  23. ^ a b "Pretenders – Awards". AllMusic. All Media Network. Retrieved 25 June 2013. 
  24. ^ CASH BOX Top 100 Singles – Week ending MAY 31, 1980 at the Wayback Machine (archived 15 September 2012). Cash Box magazine. Retrieved 2 May 2014.
  25. ^ "Song artist 387 – The Pretenders". TsorT. Retrieved 2 May 2014. 
  26. ^ "Forum – ARIA Charts: Special Occasion Charts – Top 100 End of Year AMR Charts – 1980s". Hung Medien. Retrieved 27 May 2014. 
  27. ^ "Jaaroverzichten 1980" (in Dutch). Ultratop. Hung Medien. Retrieved 27 May 2014. 
  28. ^ "Top Singles – Volume 34, No. 6, December 20, 1980". RPM. Library and Archives Canada. Retrieved 27 May 2014. 
  29. ^ "Single Top 100 1980" (PDF) (in Dutch). Dutch Top 40. Retrieved 27 May 2014. 
  30. ^ "Jaaroverzichten – Single 1980" (in Dutch). Single Top 100. Hung Medien. Retrieved 27 May 2014. 
  31. ^ "Top 20 Hit Singles of 1980". Retrieved 27 May 2014. 
  32. ^ "Top 100 Hits for 1980". The Longbored Surfer. Retrieved 27 May 2014. 
  33. ^ The CASH BOX Year-End Charts: 1980 at the Wayback Machine (archived 15 September 2012). Cash Box magazine. Retrieved 27 May 2014.
  34. ^ Barnett, David (2003). Biog for 2003 at the Wayback Machine (archived 22 October 2003). Anglo Platinum. Retrieved 2 May 2014.

External links[edit]

Preceded by
"Rock Lobster" by The B-52's
Canadian CHUM number-one single
17 May 1980 – 31 May 1980 (3 weeks)
Succeeded by
"Coming Up" (Live at Glasgow) by Paul McCartney
Preceded by
"Totus Tuus" by Dana
Irish Singles Chart number-one single
20 January 1980 – 10 February 1980 (4 weeks)
Succeeded by
"Coward of the County" by Kenny Rogers
Preceded by
"Sun of Jamaica" by the Goombay Dance Band
South African number-one single
21 June 1980 – 28 June 1980 (2 weeks)
Succeeded by
"Take That Look Off Your Face" by Marti Webb
Preceded by
"Another Brick in the Wall (Part 2)" by Pink Floyd
Swedish number-one single
4 April 1980 – 2 May 1980 (3 weeks)

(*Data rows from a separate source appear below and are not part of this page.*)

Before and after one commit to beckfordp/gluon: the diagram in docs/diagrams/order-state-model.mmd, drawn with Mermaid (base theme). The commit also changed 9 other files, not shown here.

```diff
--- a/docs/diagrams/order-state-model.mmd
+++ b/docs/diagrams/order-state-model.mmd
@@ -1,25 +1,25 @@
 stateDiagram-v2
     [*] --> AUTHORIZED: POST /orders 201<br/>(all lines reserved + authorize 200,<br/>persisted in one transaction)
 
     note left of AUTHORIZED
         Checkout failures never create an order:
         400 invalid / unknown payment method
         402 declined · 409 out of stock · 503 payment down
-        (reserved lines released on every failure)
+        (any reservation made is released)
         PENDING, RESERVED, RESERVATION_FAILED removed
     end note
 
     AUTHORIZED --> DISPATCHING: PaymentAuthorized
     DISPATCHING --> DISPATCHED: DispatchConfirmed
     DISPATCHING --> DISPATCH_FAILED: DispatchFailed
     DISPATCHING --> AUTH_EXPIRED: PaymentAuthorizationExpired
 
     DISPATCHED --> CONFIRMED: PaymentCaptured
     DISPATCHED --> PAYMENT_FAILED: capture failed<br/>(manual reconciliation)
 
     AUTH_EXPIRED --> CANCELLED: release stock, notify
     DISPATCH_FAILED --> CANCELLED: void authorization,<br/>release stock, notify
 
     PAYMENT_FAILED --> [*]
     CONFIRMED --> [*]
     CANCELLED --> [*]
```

Succeeded by
"Just nu!" by Tomas Ledin
UK Singles Chart number-one single
19 January 1980 – 26 January 1980 (2 weeks)
Succeeded by
The Special AKA Live! by The Specials